* Work instruction *
Give back the data below exactly, with every line kept the same.

Stored items from a collection
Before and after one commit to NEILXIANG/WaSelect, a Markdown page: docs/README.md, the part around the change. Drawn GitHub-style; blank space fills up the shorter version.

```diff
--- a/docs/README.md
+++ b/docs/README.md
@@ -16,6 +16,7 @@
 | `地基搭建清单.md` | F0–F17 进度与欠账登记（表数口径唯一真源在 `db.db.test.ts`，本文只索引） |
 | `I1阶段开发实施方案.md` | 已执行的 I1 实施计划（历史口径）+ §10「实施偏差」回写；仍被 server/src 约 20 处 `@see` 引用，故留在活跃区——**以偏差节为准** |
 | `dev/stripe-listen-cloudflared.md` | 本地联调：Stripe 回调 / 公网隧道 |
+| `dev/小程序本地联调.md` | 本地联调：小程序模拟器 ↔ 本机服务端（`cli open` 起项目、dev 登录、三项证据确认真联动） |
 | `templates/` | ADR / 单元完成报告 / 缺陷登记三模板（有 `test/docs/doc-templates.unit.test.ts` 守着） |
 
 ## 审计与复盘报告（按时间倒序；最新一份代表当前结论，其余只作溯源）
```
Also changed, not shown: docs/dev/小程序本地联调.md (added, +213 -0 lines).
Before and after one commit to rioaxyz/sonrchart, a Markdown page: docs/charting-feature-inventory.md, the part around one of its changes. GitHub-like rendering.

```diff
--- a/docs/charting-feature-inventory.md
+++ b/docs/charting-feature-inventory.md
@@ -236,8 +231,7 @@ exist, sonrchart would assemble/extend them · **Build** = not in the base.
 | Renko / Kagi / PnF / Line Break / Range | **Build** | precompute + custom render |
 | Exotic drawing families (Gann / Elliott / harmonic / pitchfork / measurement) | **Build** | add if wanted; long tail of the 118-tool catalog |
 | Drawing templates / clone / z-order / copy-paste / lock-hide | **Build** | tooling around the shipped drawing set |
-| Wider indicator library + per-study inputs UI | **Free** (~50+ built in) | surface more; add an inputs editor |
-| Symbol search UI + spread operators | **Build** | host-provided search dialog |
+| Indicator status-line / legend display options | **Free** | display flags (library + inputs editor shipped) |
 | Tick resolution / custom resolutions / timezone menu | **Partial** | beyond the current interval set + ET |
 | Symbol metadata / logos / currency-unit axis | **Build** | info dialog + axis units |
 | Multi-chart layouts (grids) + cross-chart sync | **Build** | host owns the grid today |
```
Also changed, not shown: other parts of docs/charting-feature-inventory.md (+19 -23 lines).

* Reply to the exercise *
Before and after one commit to NEILXIANG/WaSelect, a Markdown page: docs/README.md, the part around the change. Drawn GitHub-style; blank space fills up the shorter version.

```diff
--- a/docs/README.md
+++ b/docs/README.md
@@ -16,6 +16,7 @@
 | `地基搭建清单.md` | F0–F17 进度与欠账登记（表数口径唯一真源在 `db.db.test.ts`，本文只索引） |
 | `I1阶段开发实施方案.md` | 已执行的 I1 实施计划（历史口径）+ §10「实施偏差」回写；仍被 server/src 约 20 处 `@see` 引用，故留在活跃区——**以偏差节为准** |
 | `dev/stripe-listen-cloudflared.md` | 本地联调：Stripe 回调 / 公网隧道 |
+| `dev/小程序本地联调.md` | 本地联调：小程序模拟器 ↔ 本机服务端（`cli open` 起项目、dev 登录、三项证据确认真联动） |
 | `templates/` | ADR / 单元完成报告 / 缺陷登记三模板（有 `test/docs/doc-templates.unit.test.ts` 守着） |
 
 ## 审计与复盘报告（按时间倒序；最新一份代表当前结论，其余只作溯源）
```
Also changed, not shown: docs/dev/小程序本地联调.md (added, +213 -0 lines).
Before and after one commit to rioaxyz/sonrchart, a Markdown page: docs/charting-feature-inventory.md, the part around one of its changes. GitHub-like rendering.

```diff
--- a/docs/charting-feature-inventory.md
+++ b/docs/charting-feature-inventory.md
@@ -236,8 +231,7 @@ exist, sonrchart would assemble/extend them · **Build** = not in the base.
 | Renko / Kagi / PnF / Line Break / Range | **Build** | precompute + custom render |
 | Exotic drawing families (Gann / Elliott / harmonic / pitchfork / measurement) | **Build** | add if wanted; long tail of the 118-tool catalog |
 | Drawing templates / clone / z-order / copy-paste / lock-hide | **Build** | tooling around the shipped drawing set |
-| Wider indicator library + per-study inputs UI | **Free** (~50+ built in) | surface more; add an inputs editor |
-| Symbol search UI + spread operators | **Build** | host-provided search dialog |
+| Indicator status-line / legend display options | **Free** | display flags (library + inputs editor shipped) |
 | Tick resolution / custom resolutions / timezone menu | **Partial** | beyond the current interval set + ET |
 | Symbol metadata / logos / currency-unit axis | **Build** | info dialog + axis units |
 | Multi-chart layouts (grids) + cross-chart sync | **Build** | host owns the grid today |
```
Also changed, not shown: other parts of docs/charting-feature-inventory.md (+19 -23 lines).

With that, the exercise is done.